If you’ve ever wondered why it is that other companies seem to be doing so well, and you are always struggling, it could be because you haven’t found or awakened to your true purpose for being in business. Making sure that purpose is always alive in your daily and weekly interactions and the culture of your business is essential to real success.
In my favorite book on leadership called Leadership Wisdom from the Monk Who Sold His Ferrari, Robin Sharma wrote about purpose and why it makes a difference. He used the example of how Southwest Airlines became great, not because they were charging low fares, but because they had a greater purpose of making it possible for grandparents to see their grandkids and small business to expand their markets. This awareness of a greater purpose allows people to move beyond working just for a paycheck.
Purpose was also a key aspect of Built to Last by Jim Collins and Jerry Porras. If they were faced with choosing between core purpose and core values for guiding and inspiring an organization, they said they would likely choose core purpose. To them, the core purpose captures the soul of an organization and is like “a guiding star on the horizon – forever pursued, but never reached”. In other words, an organization is always stimulating change and working to move closer to that purpose, but unlike a goal, it’s never fully realized.
When a company or organization finds their higher meaning for being in existence, it will align the people and engage their hearts. With a purpose you can show your organization that their work touches people’s lives, directly or indirectly. People tend to work harder where they find fulfillment, and giving your people a purpose for what they do day to day could be just what you need to create an environment where great things are possible.

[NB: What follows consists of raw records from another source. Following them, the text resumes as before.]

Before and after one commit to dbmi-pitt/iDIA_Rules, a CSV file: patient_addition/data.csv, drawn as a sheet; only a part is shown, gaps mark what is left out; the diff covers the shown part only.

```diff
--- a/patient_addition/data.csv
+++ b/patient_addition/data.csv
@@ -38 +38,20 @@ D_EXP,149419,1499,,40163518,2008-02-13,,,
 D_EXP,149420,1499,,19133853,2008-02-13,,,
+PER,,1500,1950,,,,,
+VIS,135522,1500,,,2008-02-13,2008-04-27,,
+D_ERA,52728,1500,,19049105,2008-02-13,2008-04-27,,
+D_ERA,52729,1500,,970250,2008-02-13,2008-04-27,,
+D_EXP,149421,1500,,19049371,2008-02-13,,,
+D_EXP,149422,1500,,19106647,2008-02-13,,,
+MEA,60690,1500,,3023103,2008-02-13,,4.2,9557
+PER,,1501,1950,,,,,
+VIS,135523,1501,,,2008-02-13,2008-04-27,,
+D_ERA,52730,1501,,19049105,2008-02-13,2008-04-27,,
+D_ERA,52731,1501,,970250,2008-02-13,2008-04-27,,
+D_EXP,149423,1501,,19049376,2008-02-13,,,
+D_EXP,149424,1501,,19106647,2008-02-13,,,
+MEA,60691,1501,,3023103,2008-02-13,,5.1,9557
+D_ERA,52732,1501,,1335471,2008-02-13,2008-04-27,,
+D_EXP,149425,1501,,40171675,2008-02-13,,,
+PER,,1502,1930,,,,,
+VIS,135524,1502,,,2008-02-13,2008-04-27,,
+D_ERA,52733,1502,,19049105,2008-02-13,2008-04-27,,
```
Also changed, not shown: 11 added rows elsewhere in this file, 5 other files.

Have you discovered your core purpose for your company, or possibly for your own life? If not, you should check out this article “Building Your Company’s Vision” by Jim Collins on how to realize your core purpose.